Ratings relative to comparably priced headphones:
- Tonal Balance: 9.5
- Frequency Extremes: 10 (bass)/9.5 (treble)
- Clarity: 10
- Dynamics: 10
- Comfort Fit: 9 (The sloped ear pads feel terrific, but clamping pressures may be higher than you would expect.)
- Sensitivity: 9 (The LCD3 is quite easy to drive as planar magnetic headphones go.)
- Value: 8.5 - 9
The LCD3 is one those headphones that seems very impressive right off the bat, but even more so after you’ve spent long hours listening through it and to it. The headphone finds that oh-so-elusive balance point between being accurate and highly revealing on the one hand, yet capable of bringing to light all that is good and right in less-than-perfect recordings. In an absolute sense, we think this is one of the two best headphones available today (where the other would be the Stax SR-009 electrostatic headphone—a headphone we regard as the benchmark to which all other top-class ‘phones must be compared).
In pragmatic, real-world terms, however, Audeze LCD3 may be the best of the best, partly because it works so well with moderately-priced, high-quality headphone amps, and partly because its prices falls thousands of dollars below that of its closest competitor (namely, the SR-009). Add to this the fact that the LCD3 is lovely to look at and beautifully made, and you can see why the LCD3 is likely to take its place at the top of many serious headphone enthusiasts’ “most wanted product” lists.
SPECS & PRICING
Audeze LCD3 planar magnetic headphone
Type: Open-back, circumaural, planar magnetic headphones.
Accessories: As under FEATURES, above.
Driver complement: Full-range planar magnetic drivers with thin-film diaphragms and premium-grade Neodymium magnets. (See description under FEATURES, above)
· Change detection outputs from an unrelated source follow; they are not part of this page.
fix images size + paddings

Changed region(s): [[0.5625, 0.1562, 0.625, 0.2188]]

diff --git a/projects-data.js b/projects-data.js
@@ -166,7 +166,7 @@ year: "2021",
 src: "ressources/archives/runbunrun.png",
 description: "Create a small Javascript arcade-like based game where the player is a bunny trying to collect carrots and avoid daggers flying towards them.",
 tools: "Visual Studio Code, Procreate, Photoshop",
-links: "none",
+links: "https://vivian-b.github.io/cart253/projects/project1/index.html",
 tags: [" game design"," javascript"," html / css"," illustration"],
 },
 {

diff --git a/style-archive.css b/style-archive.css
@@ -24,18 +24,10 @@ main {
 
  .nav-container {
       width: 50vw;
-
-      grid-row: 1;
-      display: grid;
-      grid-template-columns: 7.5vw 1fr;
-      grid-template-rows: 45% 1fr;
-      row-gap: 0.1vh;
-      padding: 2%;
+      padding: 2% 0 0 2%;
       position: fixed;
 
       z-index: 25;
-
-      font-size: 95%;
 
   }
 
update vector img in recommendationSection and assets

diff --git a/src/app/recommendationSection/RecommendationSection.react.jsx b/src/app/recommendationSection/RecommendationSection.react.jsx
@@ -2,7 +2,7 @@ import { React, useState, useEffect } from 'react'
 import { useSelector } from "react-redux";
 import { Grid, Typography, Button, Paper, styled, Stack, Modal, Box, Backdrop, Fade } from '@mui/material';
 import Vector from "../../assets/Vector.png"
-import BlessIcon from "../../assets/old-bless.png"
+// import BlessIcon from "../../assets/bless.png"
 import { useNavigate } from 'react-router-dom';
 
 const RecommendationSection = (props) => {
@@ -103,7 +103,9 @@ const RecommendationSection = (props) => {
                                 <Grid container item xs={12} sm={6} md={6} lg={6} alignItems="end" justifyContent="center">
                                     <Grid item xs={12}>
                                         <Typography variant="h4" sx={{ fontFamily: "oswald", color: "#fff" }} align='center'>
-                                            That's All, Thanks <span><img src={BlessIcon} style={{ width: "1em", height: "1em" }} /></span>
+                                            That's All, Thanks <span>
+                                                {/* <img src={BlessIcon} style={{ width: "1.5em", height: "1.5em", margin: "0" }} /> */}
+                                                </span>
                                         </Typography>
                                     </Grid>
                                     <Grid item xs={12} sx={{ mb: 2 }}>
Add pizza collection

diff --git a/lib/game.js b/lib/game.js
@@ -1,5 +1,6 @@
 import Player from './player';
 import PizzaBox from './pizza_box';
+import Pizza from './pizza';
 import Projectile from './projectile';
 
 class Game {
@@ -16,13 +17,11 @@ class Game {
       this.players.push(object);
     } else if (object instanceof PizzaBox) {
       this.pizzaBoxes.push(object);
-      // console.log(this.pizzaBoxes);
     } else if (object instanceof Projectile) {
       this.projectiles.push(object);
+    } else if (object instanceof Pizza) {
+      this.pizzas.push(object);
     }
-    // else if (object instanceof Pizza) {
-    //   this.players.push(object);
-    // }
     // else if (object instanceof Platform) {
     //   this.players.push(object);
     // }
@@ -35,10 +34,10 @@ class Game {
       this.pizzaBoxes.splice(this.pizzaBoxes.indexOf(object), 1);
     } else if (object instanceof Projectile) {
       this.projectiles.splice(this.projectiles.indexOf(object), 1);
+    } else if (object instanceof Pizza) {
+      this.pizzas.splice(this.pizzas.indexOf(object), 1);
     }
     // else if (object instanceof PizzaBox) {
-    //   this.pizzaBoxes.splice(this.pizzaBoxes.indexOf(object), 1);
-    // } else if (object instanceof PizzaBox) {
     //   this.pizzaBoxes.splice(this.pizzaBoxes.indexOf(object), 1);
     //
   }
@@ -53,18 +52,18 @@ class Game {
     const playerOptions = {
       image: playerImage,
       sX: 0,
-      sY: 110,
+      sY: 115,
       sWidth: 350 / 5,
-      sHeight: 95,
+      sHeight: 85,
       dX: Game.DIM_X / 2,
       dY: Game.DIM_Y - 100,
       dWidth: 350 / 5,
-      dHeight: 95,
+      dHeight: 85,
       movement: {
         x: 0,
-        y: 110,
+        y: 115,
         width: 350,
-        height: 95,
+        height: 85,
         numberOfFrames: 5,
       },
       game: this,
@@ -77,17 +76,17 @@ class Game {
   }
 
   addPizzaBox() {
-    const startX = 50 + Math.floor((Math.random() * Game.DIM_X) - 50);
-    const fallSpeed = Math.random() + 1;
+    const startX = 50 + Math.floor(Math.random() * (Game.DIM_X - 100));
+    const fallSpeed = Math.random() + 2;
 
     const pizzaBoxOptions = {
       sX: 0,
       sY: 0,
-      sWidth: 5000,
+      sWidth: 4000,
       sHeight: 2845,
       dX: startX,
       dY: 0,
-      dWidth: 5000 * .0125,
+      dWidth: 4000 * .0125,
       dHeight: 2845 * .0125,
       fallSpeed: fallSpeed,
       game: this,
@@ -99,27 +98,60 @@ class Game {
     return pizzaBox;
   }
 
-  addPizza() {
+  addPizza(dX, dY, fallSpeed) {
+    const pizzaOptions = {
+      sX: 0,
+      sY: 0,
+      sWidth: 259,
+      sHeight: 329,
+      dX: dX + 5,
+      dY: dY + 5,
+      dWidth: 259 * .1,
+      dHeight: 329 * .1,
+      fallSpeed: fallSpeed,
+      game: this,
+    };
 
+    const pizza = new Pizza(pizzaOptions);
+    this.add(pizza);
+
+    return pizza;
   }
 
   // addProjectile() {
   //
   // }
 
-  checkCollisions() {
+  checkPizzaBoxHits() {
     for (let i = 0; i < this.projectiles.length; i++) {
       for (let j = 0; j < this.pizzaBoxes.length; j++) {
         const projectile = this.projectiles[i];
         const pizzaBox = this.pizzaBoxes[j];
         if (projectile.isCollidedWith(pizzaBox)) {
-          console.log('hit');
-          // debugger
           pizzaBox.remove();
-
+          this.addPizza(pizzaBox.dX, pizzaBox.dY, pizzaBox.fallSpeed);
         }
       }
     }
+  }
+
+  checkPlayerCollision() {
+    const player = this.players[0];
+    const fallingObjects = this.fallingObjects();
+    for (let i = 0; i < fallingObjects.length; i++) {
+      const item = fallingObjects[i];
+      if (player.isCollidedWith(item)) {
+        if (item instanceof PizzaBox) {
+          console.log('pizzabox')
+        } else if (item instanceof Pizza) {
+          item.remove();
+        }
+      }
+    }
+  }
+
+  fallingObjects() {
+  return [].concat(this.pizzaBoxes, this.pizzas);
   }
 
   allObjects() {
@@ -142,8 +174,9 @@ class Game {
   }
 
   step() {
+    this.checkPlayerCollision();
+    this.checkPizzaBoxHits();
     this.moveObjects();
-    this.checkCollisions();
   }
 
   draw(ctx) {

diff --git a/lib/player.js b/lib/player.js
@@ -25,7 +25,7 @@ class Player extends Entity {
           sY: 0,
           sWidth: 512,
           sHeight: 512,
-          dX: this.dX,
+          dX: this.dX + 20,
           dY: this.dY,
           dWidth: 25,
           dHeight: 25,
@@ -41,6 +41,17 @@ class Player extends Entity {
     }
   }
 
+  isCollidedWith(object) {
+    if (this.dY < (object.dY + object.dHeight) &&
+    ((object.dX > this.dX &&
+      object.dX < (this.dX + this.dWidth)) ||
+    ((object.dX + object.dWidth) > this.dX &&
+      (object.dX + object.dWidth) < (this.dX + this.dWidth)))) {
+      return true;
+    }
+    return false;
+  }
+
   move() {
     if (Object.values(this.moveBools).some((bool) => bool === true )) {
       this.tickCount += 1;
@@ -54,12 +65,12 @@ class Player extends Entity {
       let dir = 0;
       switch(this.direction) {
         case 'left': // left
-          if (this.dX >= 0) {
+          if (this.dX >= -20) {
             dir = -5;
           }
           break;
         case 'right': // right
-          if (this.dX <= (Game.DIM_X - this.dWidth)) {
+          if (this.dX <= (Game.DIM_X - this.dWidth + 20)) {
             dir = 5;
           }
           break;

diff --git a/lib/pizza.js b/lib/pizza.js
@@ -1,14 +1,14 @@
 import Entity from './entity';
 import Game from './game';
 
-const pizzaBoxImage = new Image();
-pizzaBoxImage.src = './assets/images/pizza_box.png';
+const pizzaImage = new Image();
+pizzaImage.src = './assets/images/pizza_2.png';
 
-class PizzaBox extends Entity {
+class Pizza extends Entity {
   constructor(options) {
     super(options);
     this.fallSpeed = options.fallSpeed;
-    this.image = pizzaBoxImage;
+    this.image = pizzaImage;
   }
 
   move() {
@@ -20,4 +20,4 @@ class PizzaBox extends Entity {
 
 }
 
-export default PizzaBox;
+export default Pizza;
Frequency Response: 5 Hz – 20kHz, with useable frequency extension to 50kHz
Sensitivity: 93 dB
Impedance: 50 Ohms
Weight: 550 grams (without cables)
Warranty: Not specified.